For the Boston Fed leader, one of the most significant tests to the overall economy is if the unemployment rate can remain low for an extended time and if the labor market can start applying pressure to wages.
He told The Wall Street Journal:
“It’s not a big surprise that we miss it when we have a very high unemployment rate, because there you’re in a situation where you actually would expect that inflation would be a bit low and expectations got low. The real test is going to be, if we stay below full employment for a long period of time, whether you start seeing wage pressures build up.
“So, using my own estimate of the natural rate – that would be 4.7 percent – we’ve really only been below that for one or two quarters, which isn’t a very long period of time. So, yes, we’ve been under on inflation, but a lot of that was anticipated because until fairly recently we had a fair amount of slack. We’re now in a market where there’s not a lot of slack. So if we continued to have the unemployment rate fall and we didn’t get any wage pressures at all, I would be very surprised, and I’ll be looking for a reason for why that’s occurring.”
In January 2017, wages experienced their fastest gains since the end of the Great Recession. Over the 12-month period ending in December, average hourly earnings jumped by 2.9%, the most prominent spike since June 2009. Throughout much of 2017, wages have gone up slightly.
Rosengren Not Expecting Radical Shift

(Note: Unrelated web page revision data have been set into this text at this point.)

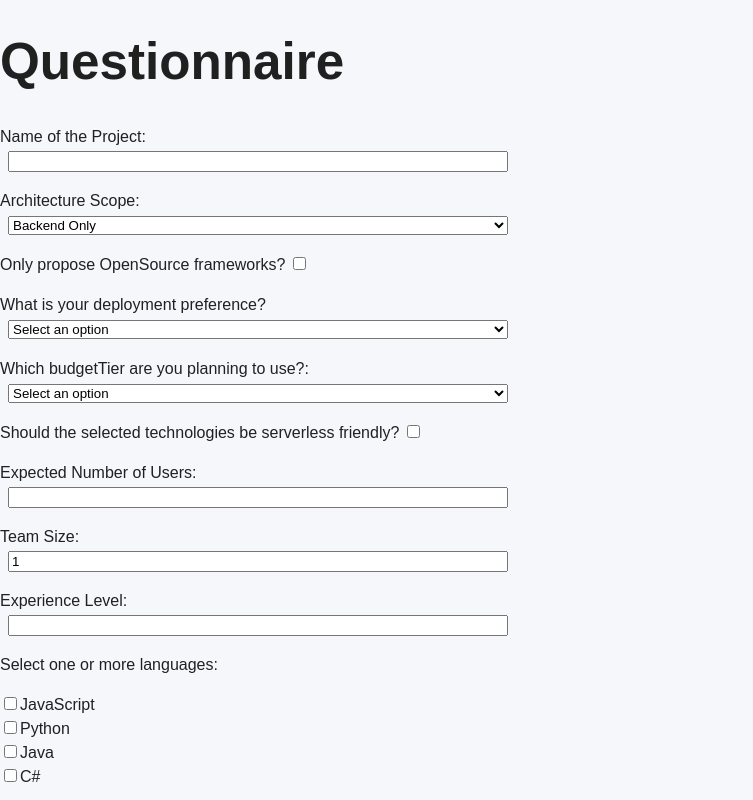
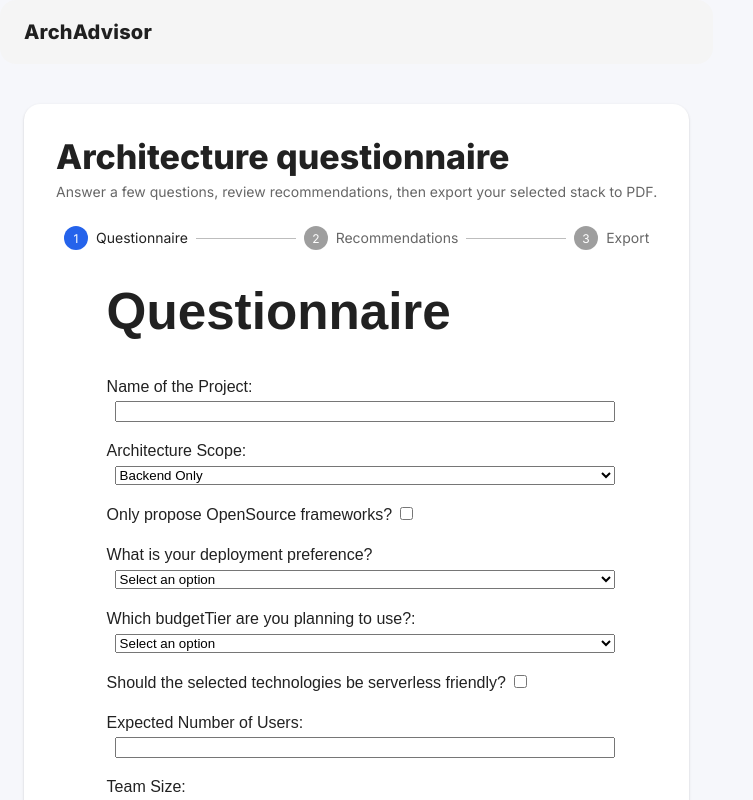
Before and after one commit to ArchAdvisor/ArchAdvisor, a React (Vite) app in the folder frontend/: page / in a window 1280 px wide. Shown: the top 800 px of the page, without its empty margins (0-753 px from the left). Built offline with nearby package versions, Linux system fonts and the light colour scheme.

Commit message:
Use Appshell for App

```diff
--- a/frontend/src/App.tsx
+++ b/frontend/src/App.tsx
@@ -2,15 +2,18 @@ import QuestionnaireForm from './QuestionnaireForm';
 import { Routes, Route } from "react-router-dom";
 import ResultsPage from './ResultsPage';
 import FinalStackPage from './FinalPage';
+import { AppShell } from "./AppShell";
 
 function App() {
   return (
+    <AppShell>
       <Routes>
         <Route path="/" element={<QuestionnaireForm />} />
         <Route path="/results" element={<ResultsPage />} />
         <Route path="/final" element={<FinalStackPage />} />
         <Route path="/draft/:draftId" element={<QuestionnaireForm />} />
       </Routes>
+    </AppShell>
   );
 }
 
```
Lines whose indentation alone changed are shown as unchanged.
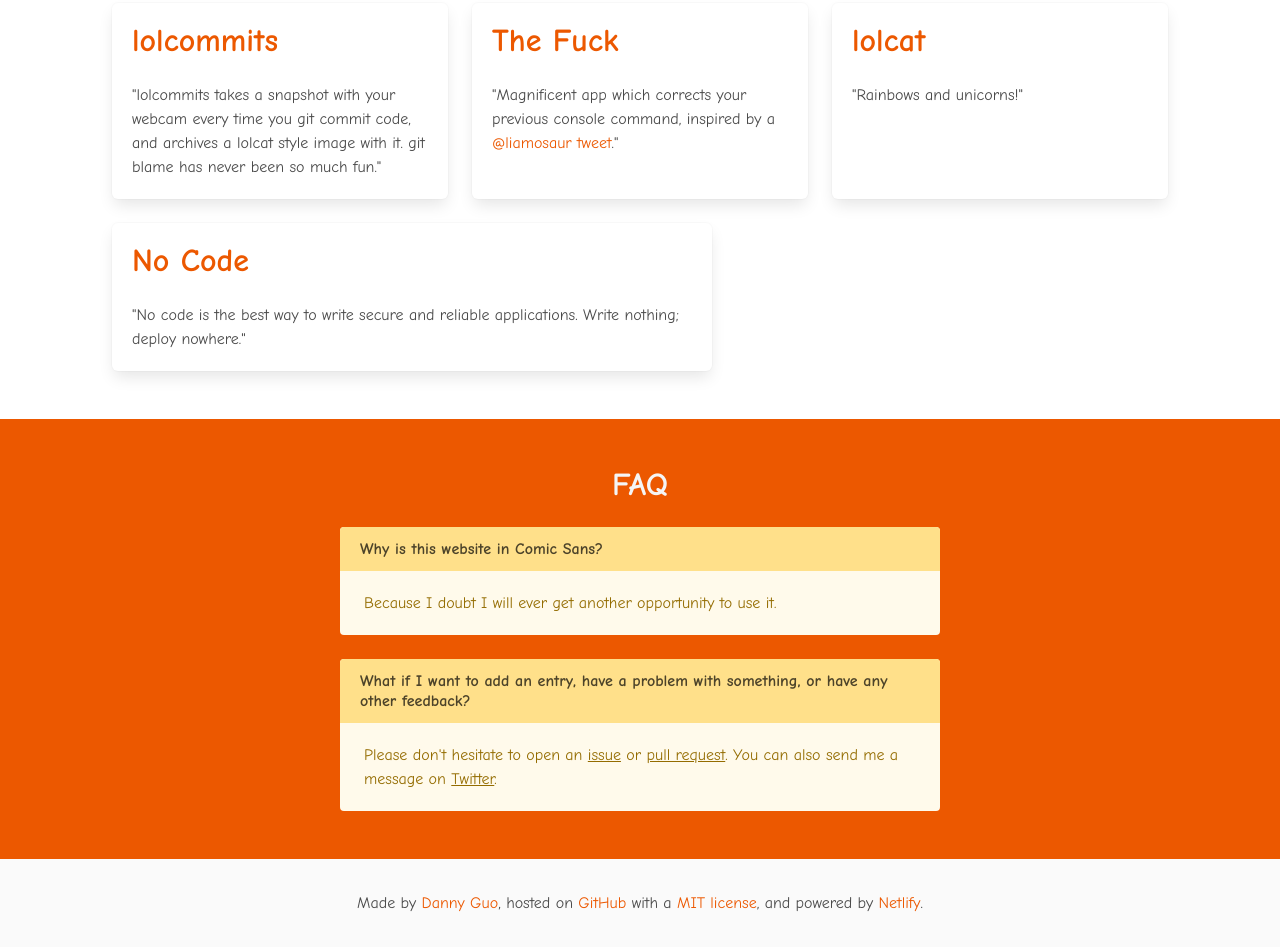
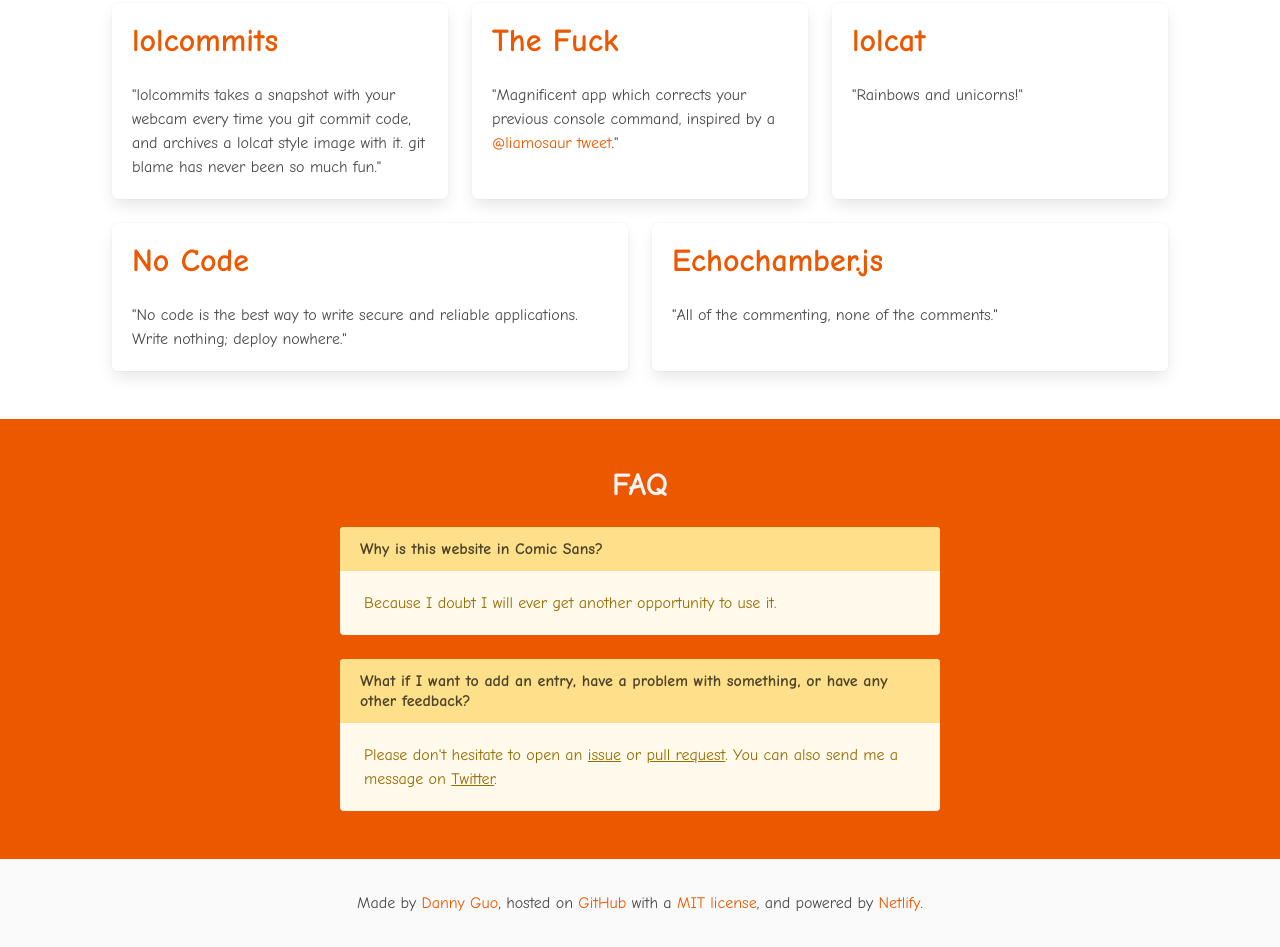
Before and after one commit to dguo/jolly-code, a website: page public/index.html in a window 1280 px wide. Shown: the part 1551-2498 px from the top of the page. Drawn offline with nearby package versions, Linux system fonts and the light colour scheme.

Commit message:
Add Echochamber.js

```diff
--- a/public/index.html
+++ b/public/index.html
@@ -265,6 +265,16 @@
                         <p>"No code is the best way to write secure and reliable applications. Write nothing; deploy nowhere."</p>
                     </article>
                 </div>
+                <div class="tile is-parent">
+                    <article class="tile is-child box">
+                        <p class="title">
+                            <a href="https://github.com/tessalt/echo-chamber-js">Echochamber.js</a>
+                        </p>
+                        <p>
+                            "All of the commenting, none of the comments."
+                        </p>
+                    </article>
+                </div>
             </div>
         </section>
 
```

Treasury Secretary Steven Mnuchin said last week that President Donald Trump will announce his nomination for the next Fed Chair in November. The five leading contenders are incumbent Fed Chair Janet Yellen, former Fed governor Kevin Warsh, current Fed governor Jerome Powell, Trump’s top economic adviser Gary Cohn, and Stanford University economist John Taylor.
The favorite is Warsh, Mnuchin wants Powell, the media seem to be demanding Taylor, and the Democrats will likely push for Yellen.
Who does Rosengren want? It doesn’t really matter. He doesn’t seem to think there will be any “radical shift” in monetary policy regardless of who becomes Yellen’s successor:
“So even though we’re going to have quite a few new governors, you know, over time it’ll make a difference but I wouldn’t expect that any of the people that are being considered that I’m aware of would necessarily cause a radical shift relative to where we’ve been. Might be a little bit of a shift, but you have to be able to convince enough of the committee to move with you. And I think that kind of prevents really significant, discrete movements.”
Rosengren is probably correct when he says the directives and course of the Fed won’t change. Whether Yellen is tapped to stay on or Trump selects his own central planner, the halls of Eccles Building aren’t likely to undergo much of a makeover for the next four years.